**Problem to work on:** Find every line containing the word "import" in the records below; report only how many there are.
:: Supplied entries ::
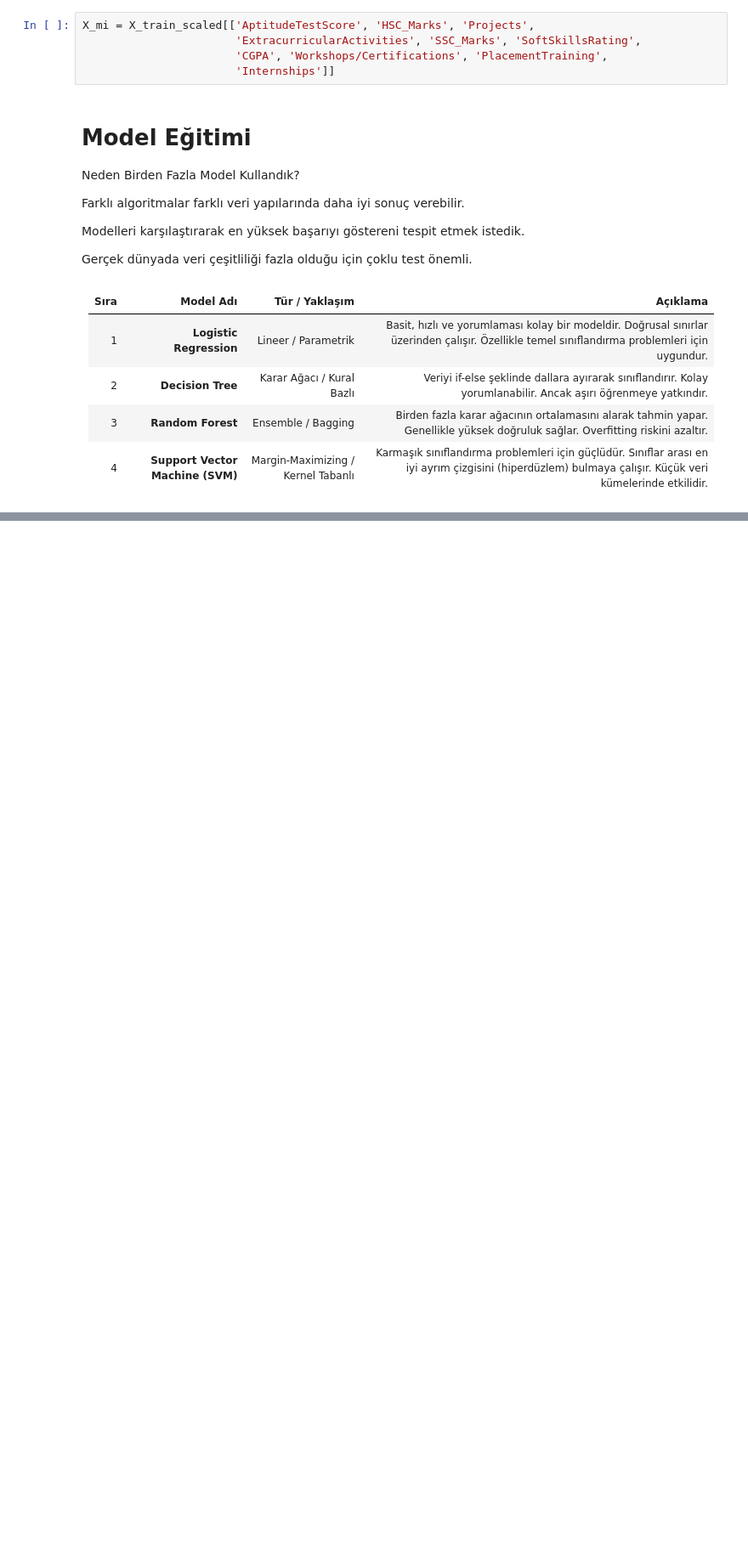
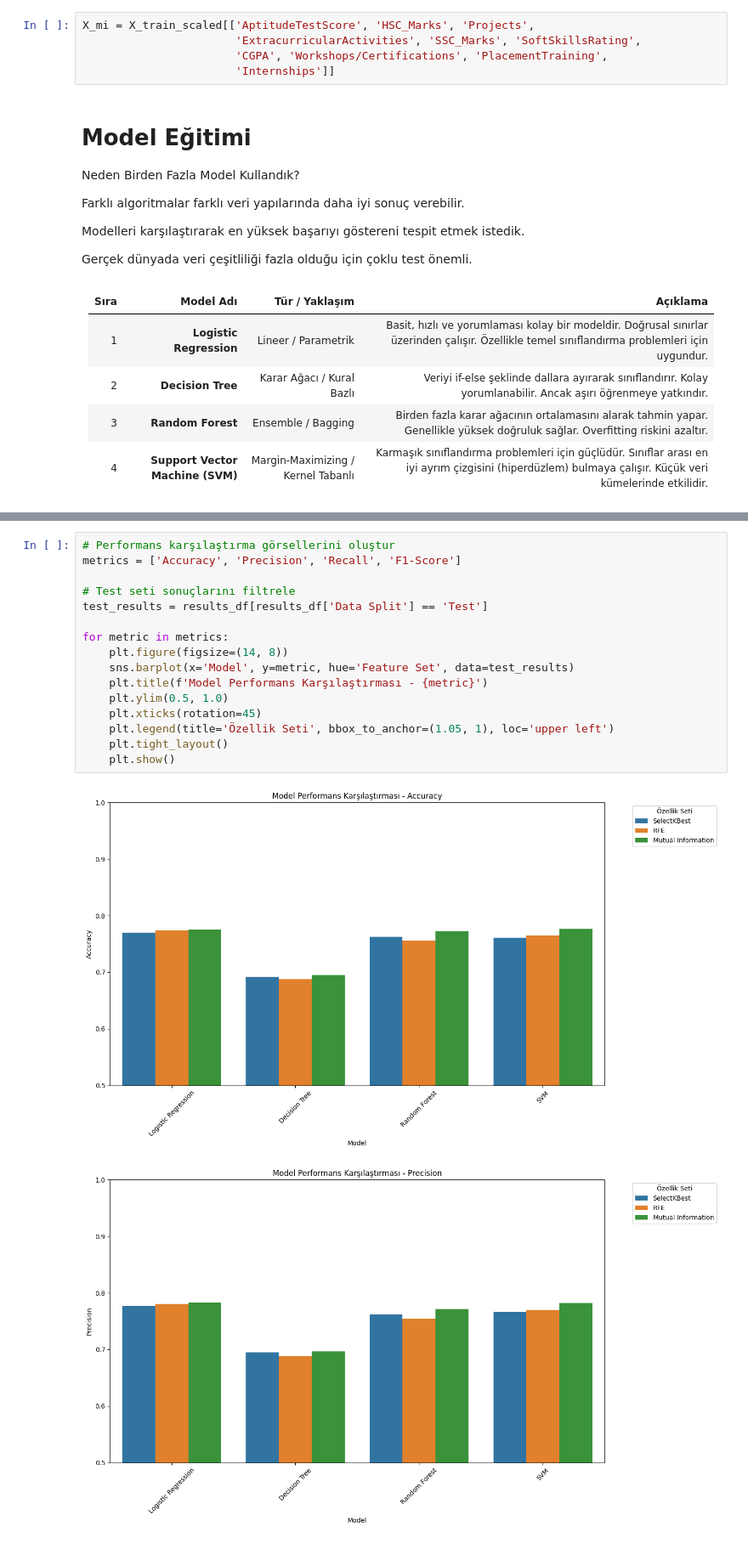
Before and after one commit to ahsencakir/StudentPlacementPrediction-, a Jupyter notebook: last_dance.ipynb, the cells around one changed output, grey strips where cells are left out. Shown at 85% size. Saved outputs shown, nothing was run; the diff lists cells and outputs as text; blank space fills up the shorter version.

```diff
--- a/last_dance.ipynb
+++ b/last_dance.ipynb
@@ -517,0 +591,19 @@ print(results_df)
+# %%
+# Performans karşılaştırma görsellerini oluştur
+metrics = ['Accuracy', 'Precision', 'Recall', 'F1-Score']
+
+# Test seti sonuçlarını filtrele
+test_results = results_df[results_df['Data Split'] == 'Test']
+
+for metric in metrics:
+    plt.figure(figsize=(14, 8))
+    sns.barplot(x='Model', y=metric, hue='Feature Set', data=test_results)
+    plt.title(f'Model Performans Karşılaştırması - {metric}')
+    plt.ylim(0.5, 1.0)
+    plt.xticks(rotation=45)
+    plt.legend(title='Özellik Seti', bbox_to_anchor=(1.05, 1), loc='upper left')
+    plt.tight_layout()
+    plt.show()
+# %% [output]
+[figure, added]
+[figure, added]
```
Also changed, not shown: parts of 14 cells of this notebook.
:::
:: Supplied entries ::
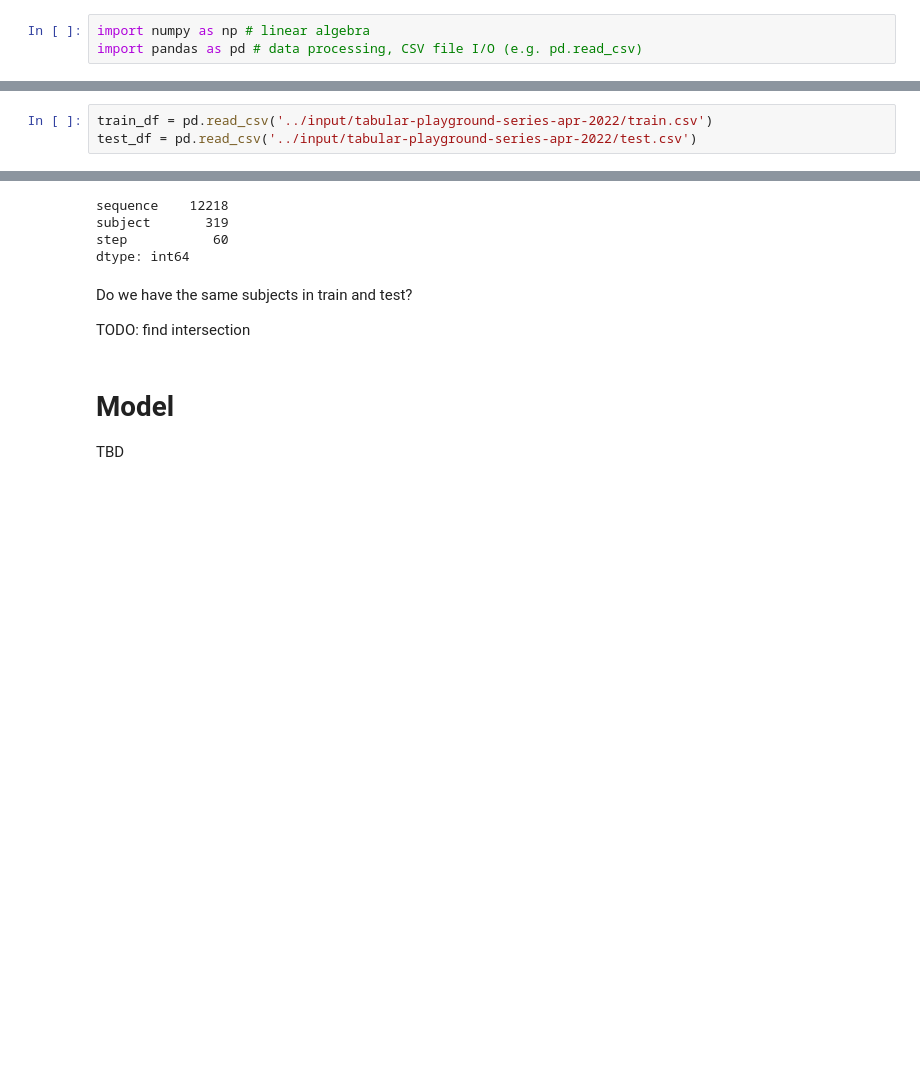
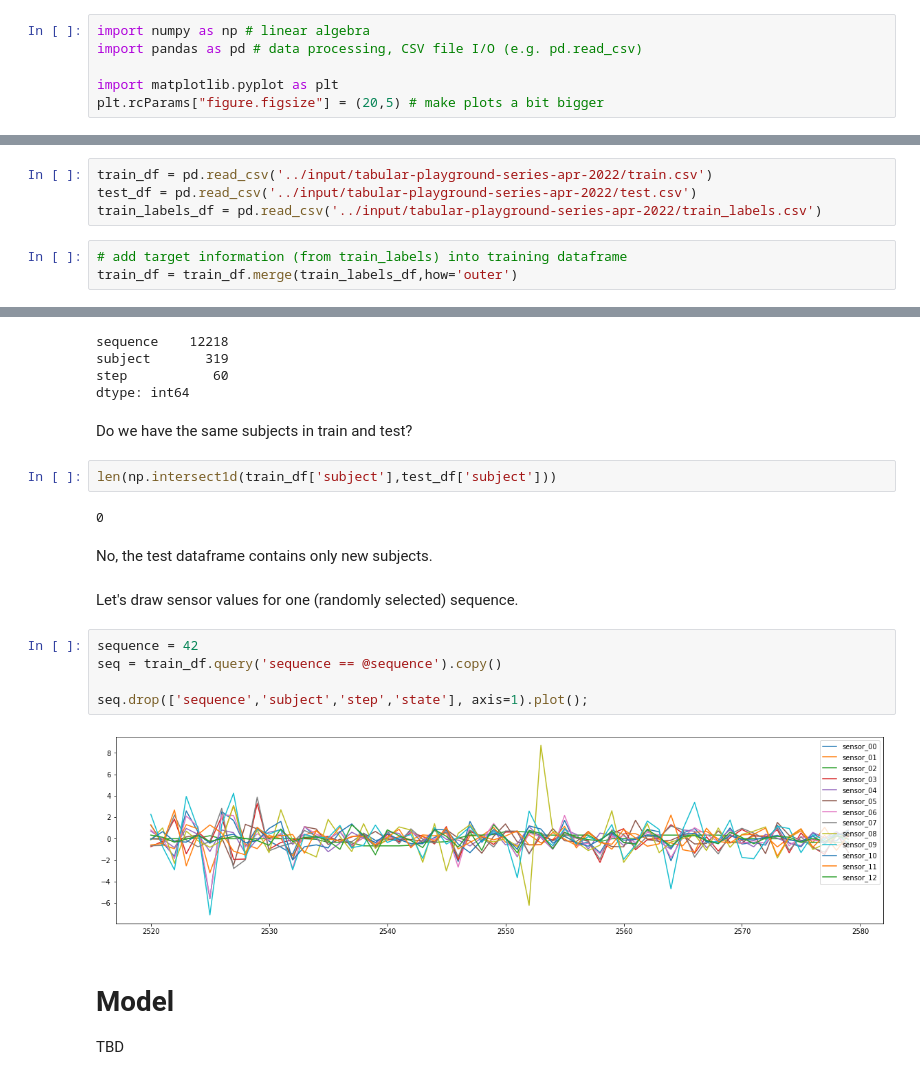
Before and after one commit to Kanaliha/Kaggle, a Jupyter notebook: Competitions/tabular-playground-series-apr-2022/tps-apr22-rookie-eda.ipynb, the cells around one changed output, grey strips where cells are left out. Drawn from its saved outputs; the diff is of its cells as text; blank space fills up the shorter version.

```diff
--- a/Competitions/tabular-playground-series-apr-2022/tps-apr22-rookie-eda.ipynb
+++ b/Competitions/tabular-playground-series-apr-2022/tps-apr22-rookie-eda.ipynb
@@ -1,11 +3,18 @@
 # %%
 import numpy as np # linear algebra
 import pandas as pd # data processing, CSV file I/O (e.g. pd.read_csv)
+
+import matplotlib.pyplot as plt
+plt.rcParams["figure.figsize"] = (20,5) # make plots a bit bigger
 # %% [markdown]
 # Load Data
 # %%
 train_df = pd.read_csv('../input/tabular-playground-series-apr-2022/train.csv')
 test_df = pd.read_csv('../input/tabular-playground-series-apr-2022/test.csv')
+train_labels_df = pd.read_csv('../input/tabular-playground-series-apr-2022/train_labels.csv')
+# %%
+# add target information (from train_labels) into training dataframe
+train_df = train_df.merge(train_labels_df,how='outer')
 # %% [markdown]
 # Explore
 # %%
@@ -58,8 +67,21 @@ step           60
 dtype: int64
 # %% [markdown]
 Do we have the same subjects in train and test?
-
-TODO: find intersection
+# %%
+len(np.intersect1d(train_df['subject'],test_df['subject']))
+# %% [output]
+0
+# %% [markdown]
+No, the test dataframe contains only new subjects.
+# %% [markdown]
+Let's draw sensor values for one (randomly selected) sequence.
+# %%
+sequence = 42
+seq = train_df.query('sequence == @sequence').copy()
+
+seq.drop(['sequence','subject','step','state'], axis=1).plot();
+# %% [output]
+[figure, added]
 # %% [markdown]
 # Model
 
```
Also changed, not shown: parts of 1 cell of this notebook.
:::
:: Supplied entries ::
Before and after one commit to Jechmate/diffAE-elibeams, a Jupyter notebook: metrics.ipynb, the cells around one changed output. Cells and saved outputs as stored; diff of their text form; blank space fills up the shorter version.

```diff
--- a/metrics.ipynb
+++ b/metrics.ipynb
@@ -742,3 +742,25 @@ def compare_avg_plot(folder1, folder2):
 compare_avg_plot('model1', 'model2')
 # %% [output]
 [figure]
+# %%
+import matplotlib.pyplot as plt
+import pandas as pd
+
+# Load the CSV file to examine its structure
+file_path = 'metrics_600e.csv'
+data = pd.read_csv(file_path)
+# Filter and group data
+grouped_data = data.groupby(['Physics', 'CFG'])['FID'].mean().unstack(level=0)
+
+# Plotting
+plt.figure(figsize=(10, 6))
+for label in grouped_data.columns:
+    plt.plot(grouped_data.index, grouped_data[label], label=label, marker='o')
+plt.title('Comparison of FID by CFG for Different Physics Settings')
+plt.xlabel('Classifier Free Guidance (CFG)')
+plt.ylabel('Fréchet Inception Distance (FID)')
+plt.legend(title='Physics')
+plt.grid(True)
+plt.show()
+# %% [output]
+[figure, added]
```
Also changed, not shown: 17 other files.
:::
**Solution to this exercise:** 5